P O S T E D B Y A L B E R T
This post is a reworking and re-publication of an earlier article titled, “Big Philanthropy’s Threat to the American Way.”
My colleague Sean Stannard-Stockton is convinced that “[t]he Second Great Wave of Philanthropy will be characterized by the emergence of small, widely disbursed donors who co-create the social sector. But big foundations are going nowhere.”
I’m less convinced. Big foundations will continue to set the agenda in ways big and small. They have a special meaning and promise that the field will never be able to ignore.
It was during the time of the great robber barons of the late 19th and early 20th centuries that the first—and some of the largest—American foundations were created. In our own Gilded Age, the captains of industry outdo one another with their philanthropic gifts as corporate profits increase and wages continue to shrink as a proportion of the nation’s GDP.
According to some critics, it’s no accident that grand philanthropic gestures coincide with moments in our history when wealth becomes concentrated in very few hands and the gap between the rich and the poor becomes significantly large. They argue that now, as in ages past, philanthropy has functioned as a social safety valve, redistributing just enough wealth to keep people in low-income communities from becoming uncontrollably militant.
I don’t know how to assess that kind of argument.
Dramatic philanthropic gestures are not confined to our shores. Not long ago, Hong Kong billionaire Li Ka-shing announced that he would give a third of his $19 billion fortune to charity. This was followed days later by news that Mexican billionaire Carlos Slim, the world’s third richest man, would match peso for peso any amount invested by Mexican or foreign foundations in Mexican social work. Over time, I believe we can expect to hear more announcements like these from people who made their fortunes in states with relatively weak social safety nets. It’s much less likely, for example, that a Swedish philanthropist will emerge to grab the headlines from the Buffetts and the Gateses. That country has a progressive tax that functions to redistribute wealth, and a cradle-to-grave welfare system that obviates the need for many privately supported charitable organizations.*

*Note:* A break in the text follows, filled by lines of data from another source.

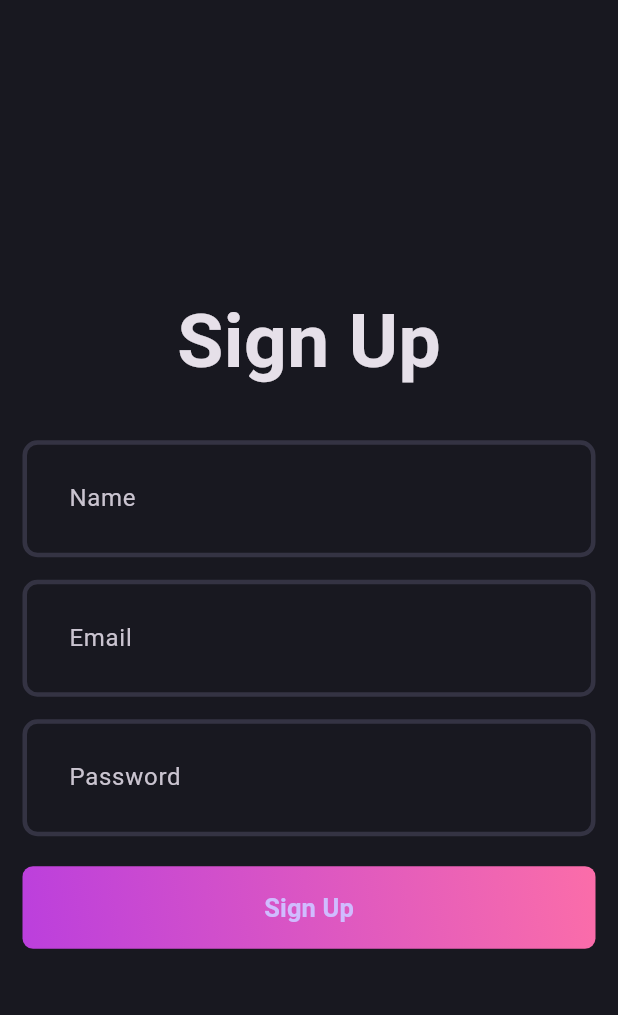
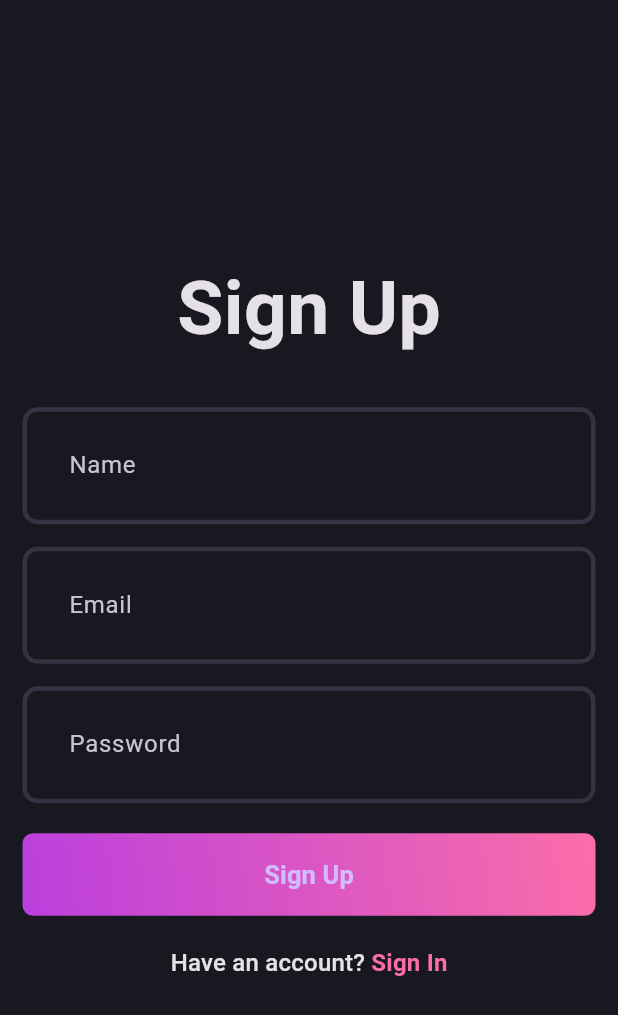
Before and after one commit to araohatkokate/StoryLine, a Flutter app: the screen it shows after launch, on a phone screen of 412 x 824 dp. Shown: the top 1015 px of the screen. Run offline on Flutter 3.47's test engine with Material 3 defaults, Android fonts, the phone set to English and light mode, and no system bars.

Commit message:
Added validator for form fields, obscuring for password text and finished sign up page

```diff
--- a/story_line/lib/features/auth/presentation/pages/signup_page.dart
+++ b/story_line/lib/features/auth/presentation/pages/signup_page.dart
@@ -1,4 +1,5 @@
 import 'package:flutter/material.dart';
+import 'package:story_line/core/theme/app_pallete.dart';
 import 'package:story_line/features/auth/presentation/widgets/auth_field.dart';
 import 'package:story_line/features/auth/presentation/widgets/auth_gradient_button.dart';
 
@@ -10,29 +11,63 @@ State<SignUpPage> createState()=> _SignUpPageState();
 }
 
 class _SignUpPageState extends State<SignUpPage> {
+  final emailController = TextEditingController();
+  final passwordController = TextEditingController();
+  final nameController = TextEditingController();
+  final formKey = GlobalKey<FormState>();
+
+  @override
+  void dispose() {
+    emailController.dispose();
+    passwordController.dispose();
+    nameController.dispose();
+    super.dispose();
+  }
+
   @override
   Widget build(BuildContext context) {
+    //formKey.currentState!.validate()
     return Scaffold(
       body: Padding(
         padding: const EdgeInsets.all(15.0),
+        child: Form(
           child: Column(
+            key: formKey,
             mainAxisAlignment: MainAxisAlignment.center,
             children: [
-            Text(
+              const Text(
                 'Sign Up',
                 style: TextStyle(
                   fontSize: 50, fontWeight: FontWeight.bold,
                   ),
                 ),
                 const SizedBox(height: 30),
-              AuthField(hintText: 'Name'),
+                AuthField(hintText: 'Name', controller: nameController,),
                 const SizedBox(height: 15),
-              AuthField(hintText: 'Email'),
+                AuthField(hintText: 'Email', controller: emailController,),
                 const SizedBox(height: 15),
-              AuthField(hintText: 'Password'),
+                AuthField(hintText: 'Password', controller: passwordController, isObscureText: true,),
                 const SizedBox(height: 20),
-              AuthGradientButton(),
-          ],),
+                const AuthGradientButton(),
+                const SizedBox(height: 20),
+                RichText(
+                  text: TextSpan(
+                    text: "Have an account? ",
+                    style: Theme.of(context).textTheme.titleMedium,
+                    children: [
+                        TextSpan(
+                          text: 'Sign In',
+                          style: Theme.of(context).textTheme.titleMedium?.copyWith(
+                            color: AppPallete.gradient2,
+                            fontWeight: FontWeight.bold,
+                          ),
+                        ),
+                      ]
+                    ),
+                  ),
+            ],
+          ),
+        ),
       )
     );
   }
--- a/story_line/lib/features/auth/presentation/widgets/auth_field.dart
+++ b/story_line/lib/features/auth/presentation/widgets/auth_field.dart
@@ -2,14 +2,24 @@ import 'package:flutter/material.dart';
 
 class AuthField extends StatelessWidget {
   final String hintText;
-  const AuthField({super.key, required this.hintText,});
+  final TextEditingController controller;
+  final bool isObscureText;
+  const AuthField({super.key, required this.hintText, required this.controller, this.isObscureText = false,});
 
   @override
   Widget build(BuildContext context){
     return TextFormField(
+      controller: controller,
       decoration: InputDecoration(
         hintText: hintText,
       ),
+      validator: (value) {
+        if(value!.isEmpty) {
+          return "$hintText is missing!";
+        }
+        return null;
+      },
+      obscureText: isObscureText,
     );
   }
 }
```
Lines whose indentation alone changed are shown as unchanged.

In the United States, the social safety net is tenuous and under constant attack. Because foundations often fill the gaps left by retreating sources of public support, they’re sanctioned by government and given fairly wide latitude in their operations. But if they go too far—if, as Bill Schambra, director of the conservative Bradley Center for Philanthropy and Civic Renewal warned, they begin to “undermin[e] traditional sources of authority”—then it’s these sources of authority who mobilize to curtail their power.
We see this in Schambra’s warning, near the end of his op-ed, that the forces of law and good order** “may not be so complaisant about philanthropy’s license” if it “drift[s] carelessly and inadvertently into … a revolutionary undertaking.” We see it also in the constant vigilance that nonprofits need to exercise in order to preserve important advocacy rights.
Clearly some conservatives, represented by Schambra and others, are concerned that under the leadership of liberals like Gates, Buffett, and Soros, philanthropy will become the snake that bites its own tail. Rather than forever satisfying themselves with dressing the wounds inflicted by the inevitable convulsions of American-style capitalism, or with performing triage on those who don’t fare well under its rules, these philanthropists might simply decide to change the system. If unchecked, they might succeed in helping to pass meaningful campaign and lobbying reform. They might help introduce a national healthcare sytem, or shore up support for a public safety net worthy of the richest nation on earth.
Perhaps it’s our attenuated sense of social responsibility that makes big philanthropy’s interventions appear necessary in the first place. But big philanthropy also has, I believe, the potential to be a civilizing force can help us evolve toward our full humanity.
Innovation in the sector, as my colleague Sean points out, is important. But sheer scale can’t be easily ignored.
* The White Courtesy Telephone Center for Advanced Studies recently adduced Ruesga’s Law, represented symbolically as φ α g / (s • w), and read as “phi is proportional to g divided by the product of s and w.” Here φ is the measure of philanthropic activity in a given state, g is the state’s GDP, s is the degree to which industries in that state are socialized, and w measures the state’s degree of “welfarization.”
** In this passage, Schambra deputizes “the American people.”